GM: It sounds like having an open line of communication with your doctor about current medical conditions can save you a trip to the Emergency Room. What types of questions should people ask their doctor?
BA: People have a responsibility to ask their doctor about the side effects of any prescribed medications. By being in tune with your body’s reaction to these medications, you’ll recognize any unusual headaches, nausea or other pains. People often get frustrated from the side effects and stop taking their medications without consulting their doctor. More often, this leads to a worsening of the original condition for which the medicine was prescribed and a forced visit to the Emergency Department.
GM: This brings up an important point that physicians must be aware of, such as what situations constitute an emergency.
BA: Yes, we started our emergency residency program four years ago to train our own physicians to handle emergencies. We predict a shortage of physicians in emergency medicine 10 years from now, and this program will help lessen those deficiencies in our community. July 2013 will see our first graduates, who will be fully trained to care for people who come through the Emergency Department.
GM: With additional staff being added, what other changes have you seen occur in emergency medicine?
BA: The biggest change we’ve seen is a focus on the patient as a customer. Patients are presented with multiple medical choices, and when they show up at our Emergency Department, they are placing their lives in our hands. We have a responsibility to treat everyone who comes through our doors with dignity and respect.
GM: Your work in patient care and commitment to the community are being honored this month by the Maffeo Foundation’s annual Angel Award. What does this award mean to you?
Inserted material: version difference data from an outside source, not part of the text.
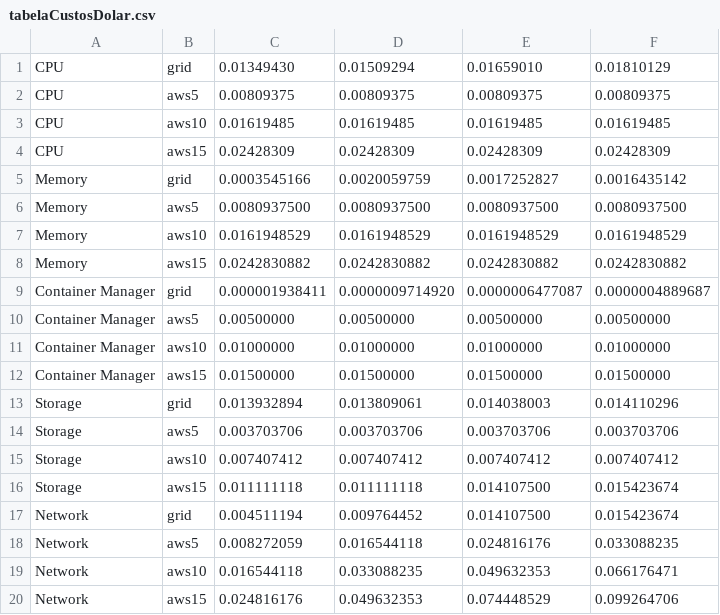
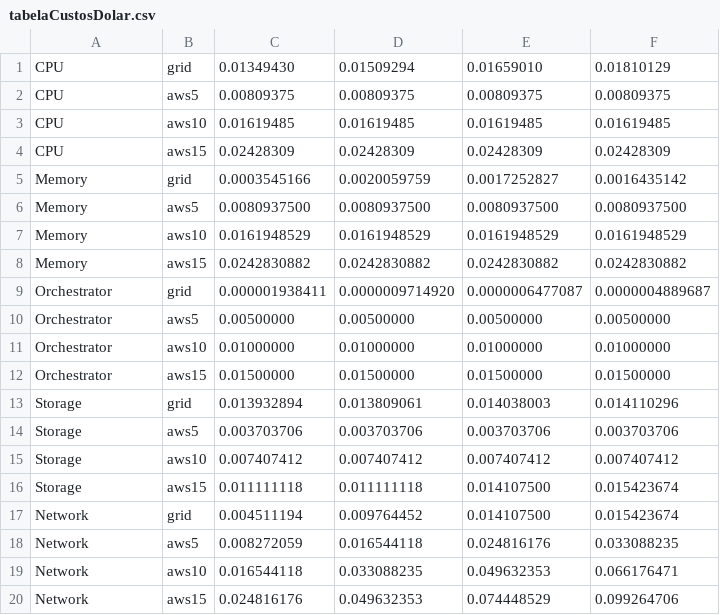
Before and after one commit to aline-moreira/grid_tests, a CSV file: precosFinais/tabelaCustosDolar.csv, drawn as a sheet.

```diff
--- a/precosFinais/tabelaCustosDolar.csv
+++ b/precosFinais/tabelaCustosDolar.csv
@@ -8,6 +8,6 @@ Memory;aws10;0.0161948529;0.0161948529;0.0161948529;0.0161948529
 Memory;aws15;0.0242830882;0.0242830882;	0.0242830882;0.0242830882
-Container Manager;grid;0.000001938411;0.0000009714920;0.0000006477087;0.0000004889687
-Container Manager;aws5;0.00500000;0.00500000;0.00500000;0.00500000
-Container Manager;aws10;0.01000000;0.01000000;0.01000000;0.01000000
-Container Manager;aws15;0.01500000;0.01500000;0.01500000;0.01500000
+Orchestrator;grid;0.000001938411;0.0000009714920;0.0000006477087;0.0000004889687
+Orchestrator;aws5;0.00500000;0.00500000;0.00500000;0.00500000
+Orchestrator;aws10;0.01000000;0.01000000;0.01000000;0.01000000
+Orchestrator;aws15;0.01500000;0.01500000;0.01500000;0.01500000
 Storage;grid;0.013932894;0.013809061;0.014038003;0.014110296
```
Also changed, not shown: precosFinais/tabelaCustos.csv, 17 other files.
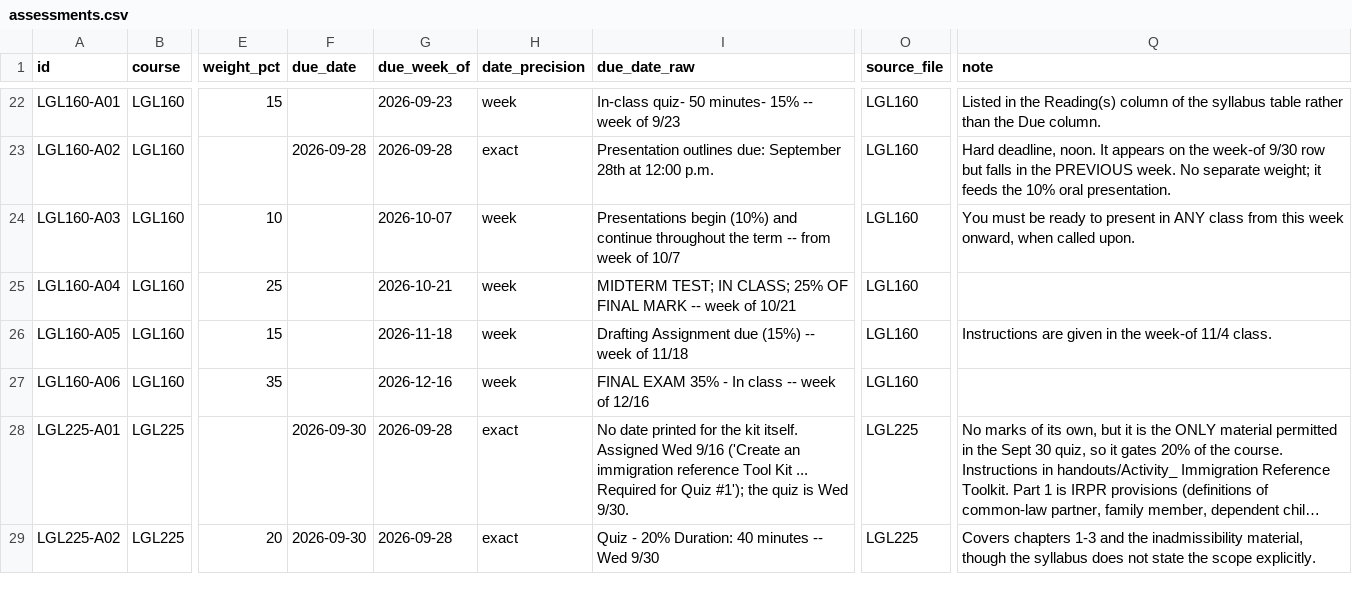
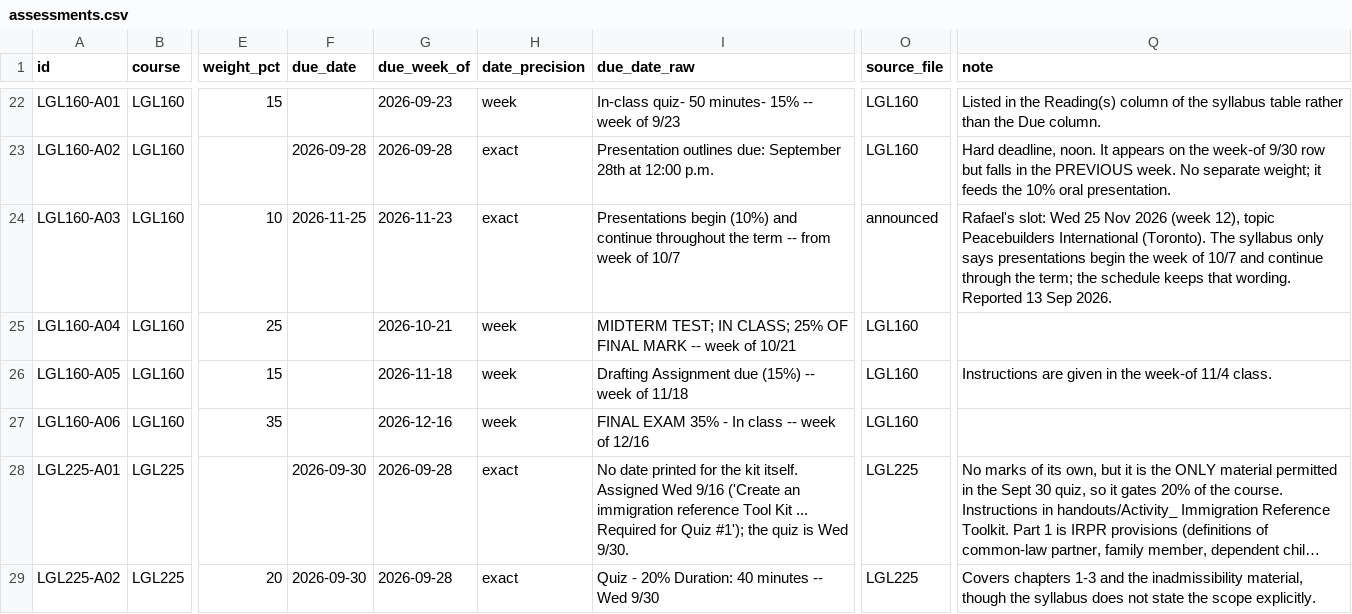
Before and after one commit to rafalaidlaw/paralegal-beagle, a CSV file: data/assessments.csv, drawn as a sheet; only a part is shown, gaps mark what is left out; long unchanged cells end in …; the diff names each change by its address in the sheet, - before the commit and + after, or states it on an @@ line.

```diff
--- a/data/assessments.csv
+++ b/data/assessments.csv
-F24 (due_date): (empty)
+F24 (due_date): 2026-11-25
-G24 (due_week_of): 2026-10-07
+G24 (due_week_of): 2026-11-23
-H24 (date_precision): week
+H24 (date_precision): exact
-O24 (source_file): LGL160
+O24 (source_file): announced
-Q24 (note): You must be ready to present in ANY class from this week onward, when called upon.
+Q24 (note): Rafael's slot: Wed 25 Nov 2026 (week 12), topic Peacebuilders International (Toronto). The syllabus only says presentations begin the week of 10/7 and continue through the term; the schedule keeps that wording. Reported 13 Sep 2026.
```
Also changed, not shown: 1 other file.
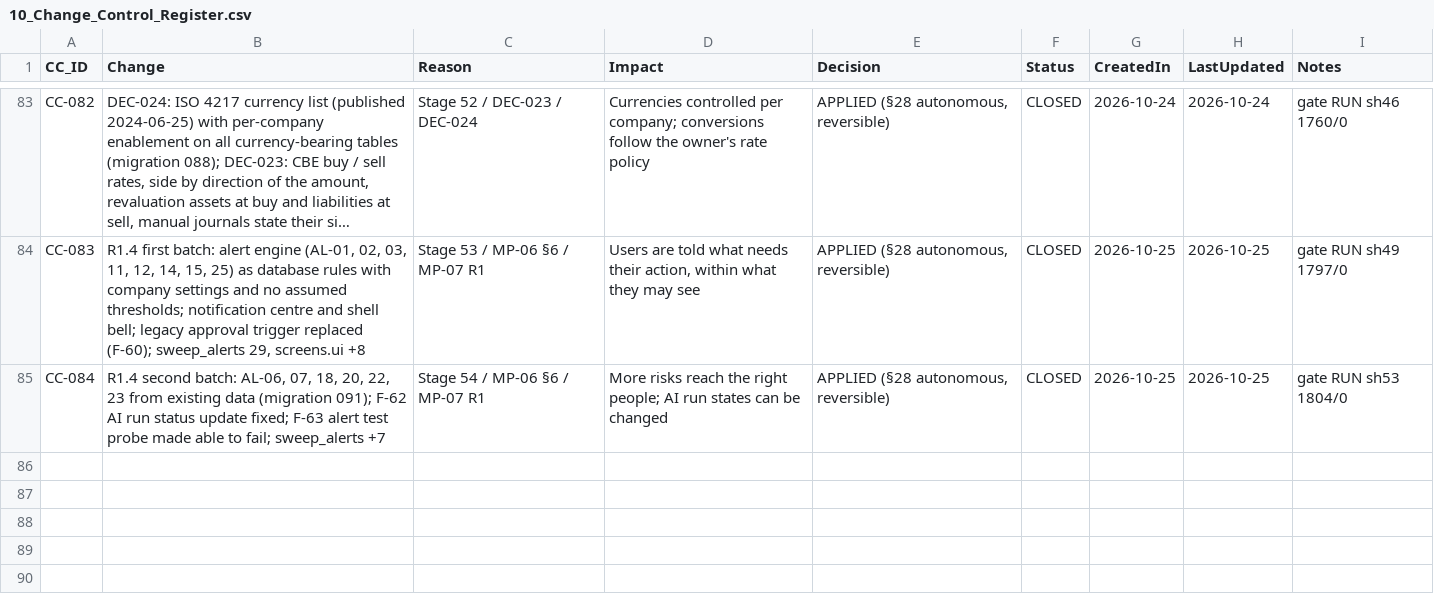
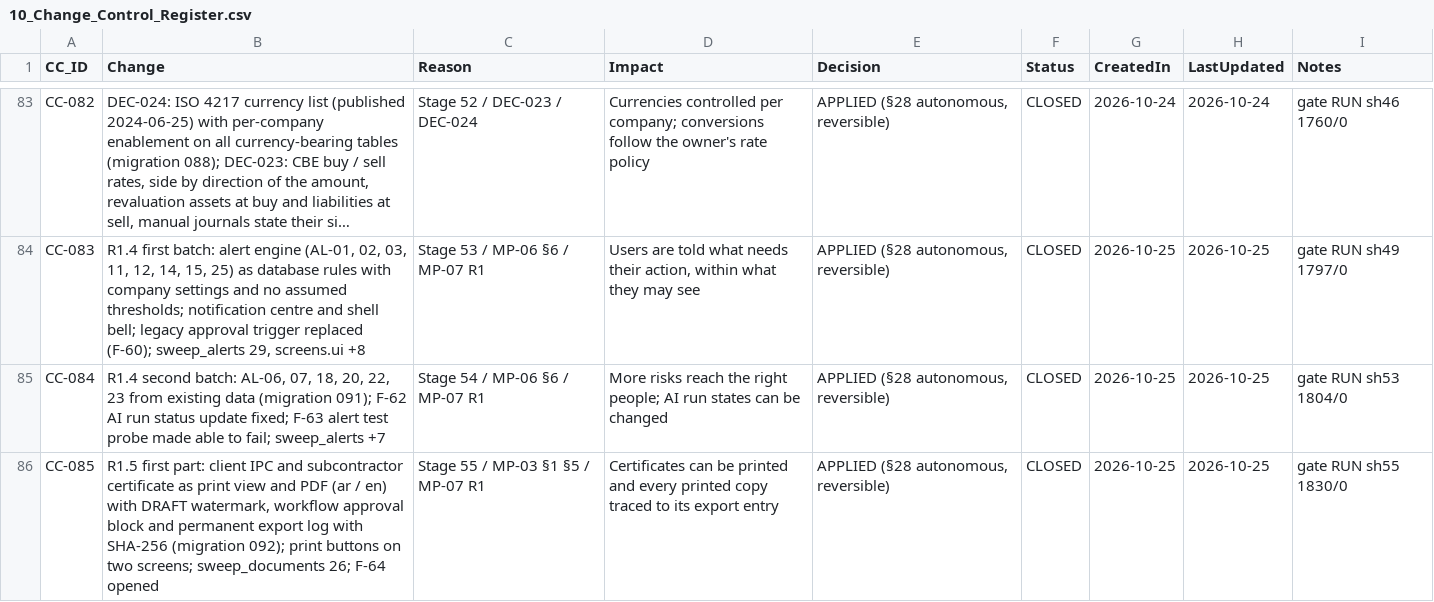
Before and after one commit to krvng5c6t9-rgb/-MISHEL-CONSTRUCTION-INTELLIGENCE-PLATFORM, a CSV file: governance/registers/10_Change_Control_Register.csv, drawn as a sheet; only a part is shown, gaps mark what is left out; long unchanged cells end in …; the diff names each change by its address in the sheet, - before the commit and + after, or states it on an @@ line.

```diff
--- a/governance/registers/10_Change_Control_Register.csv
+++ b/governance/registers/10_Change_Control_Register.csv
+row 86: CC-085 | R1.5 first part: client IPC and subcontractor certificate as print view and PDF (ar / en) with DRAFT watermark, workflow approval block and permanent export log with SHA-256 (migration 092); print buttons on two screens; sweep_documents 26; F-64 opened | Stage 55 / MP-03 §1 §5 / MP-07 R1 | Certificates can be printed and every printed copy traced to its export entry | APPLIED (§28 autonomous, reversible) | CLOSED | 2026-10-25 | 2026-10-25 | gate RUN sh55 1830/0
```
Also changed, not shown: 19 other files.
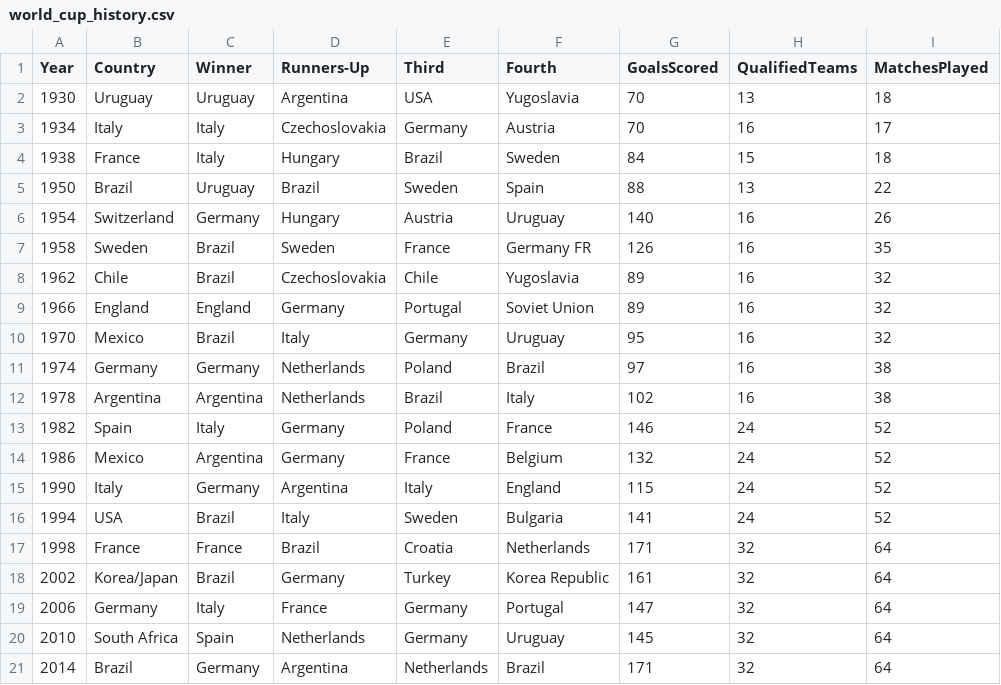
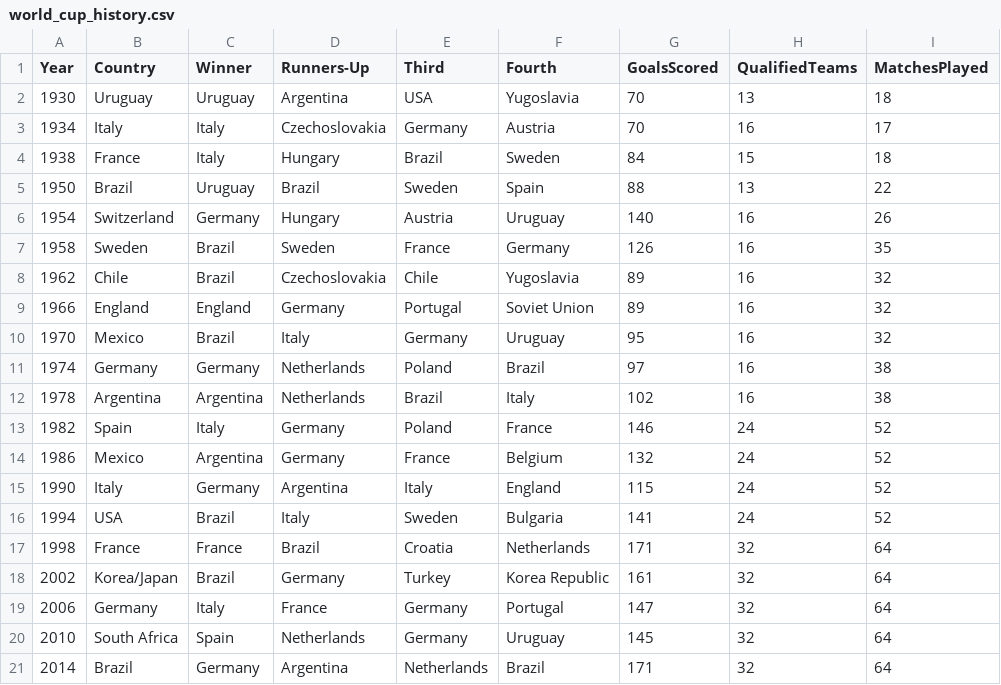
Before and after one commit to JordhanMadec/world-cup-predictor, a CSV file: world_cup_history.csv, drawn as a sheet; only a part is shown; the diff names each change by its address in the sheet, - before the commit and + after, or states it on an @@ line.

```diff
--- a/world_cup_history.csv
+++ b/world_cup_history.csv
-F7 (Fourth): Germany FR
+F7 (Fourth): Germany
```
Also changed, not shown: worldcup_predictions.csv, 16 other files.
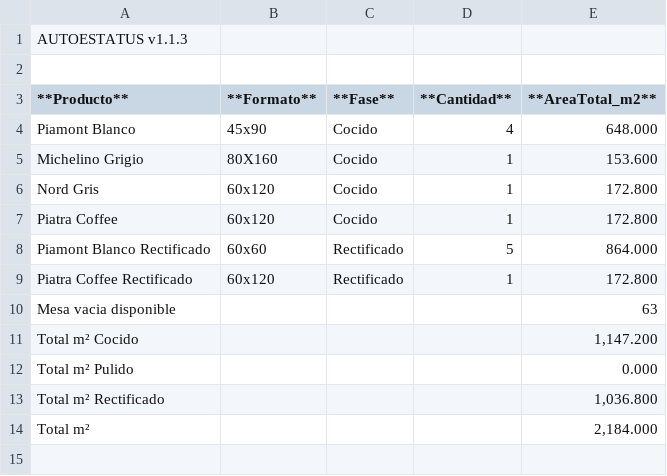
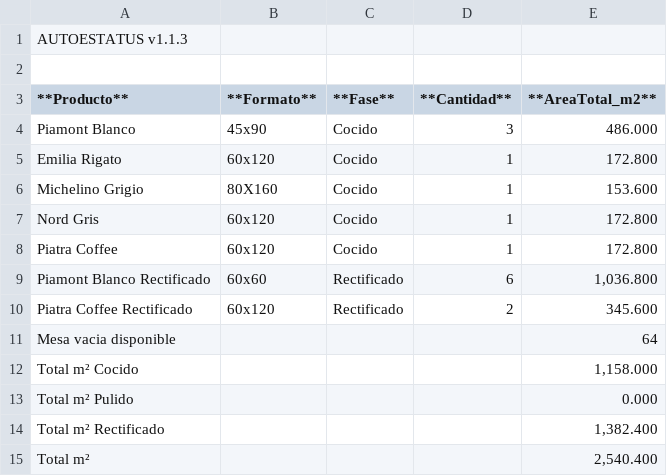
Before and after one commit to Dienicx/AUTOESTATUS, a TSV file: docs/recuento_productos.tsv, drawn as a sheet.

Commit message:
AUTOESTATUS update 2026-04-27 18:01:02

```diff
--- a/docs/recuento_productos.tsv
+++ b/docs/recuento_productos.tsv
@@ -3,3 +3,4 @@
 **Producto**	**Formato**	**Fase**	**Cantidad**	**AreaTotal_m2**
-Piamont Blanco	45x90	Cocido	4	648.000
+Piamont Blanco	45x90	Cocido	3	486.000
+Emilia Rigato	60x120	Cocido	1	172.800
 Michelino Grigio	80X160	Cocido	1	153.600
@@ -7,8 +8,8 @@ Nord Gris	60x120	Cocido	1	172.800
 Piatra Coffee	60x120	Cocido	1	172.800
-Piamont Blanco Rectificado	60x60	Rectificado	5	864.000
-Piatra Coffee Rectificado	60x120	Rectificado	1	172.800
-Mesa vacia disponible				63
-Total m² Cocido				1,147.200
+Piamont Blanco Rectificado	60x60	Rectificado	6	1,036.800
+Piatra Coffee Rectificado	60x120	Rectificado	2	345.600
+Mesa vacia disponible				64
+Total m² Cocido				1,158.000
 Total m² Pulido				0.000
-Total m² Rectificado				1,036.800
-Total m²				2,184.000
+Total m² Rectificado				1,382.400
+Total m²				2,540.400
```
BA: I grew up in Staten Island. It’s a big deal coming back here and taking care of the people in my own community. I’m proud to have played a role in introducing high-quality emergency care here on Staten Island. And moreover, the Emergency Department has become a part of the community.
GM: Is it safe to say you always had intentions to return to your neighborhood?
BA: I can’t say that I had it planned out, but once the opportunity arose I couldn’t turn it down. It definitely feels nice to be back home.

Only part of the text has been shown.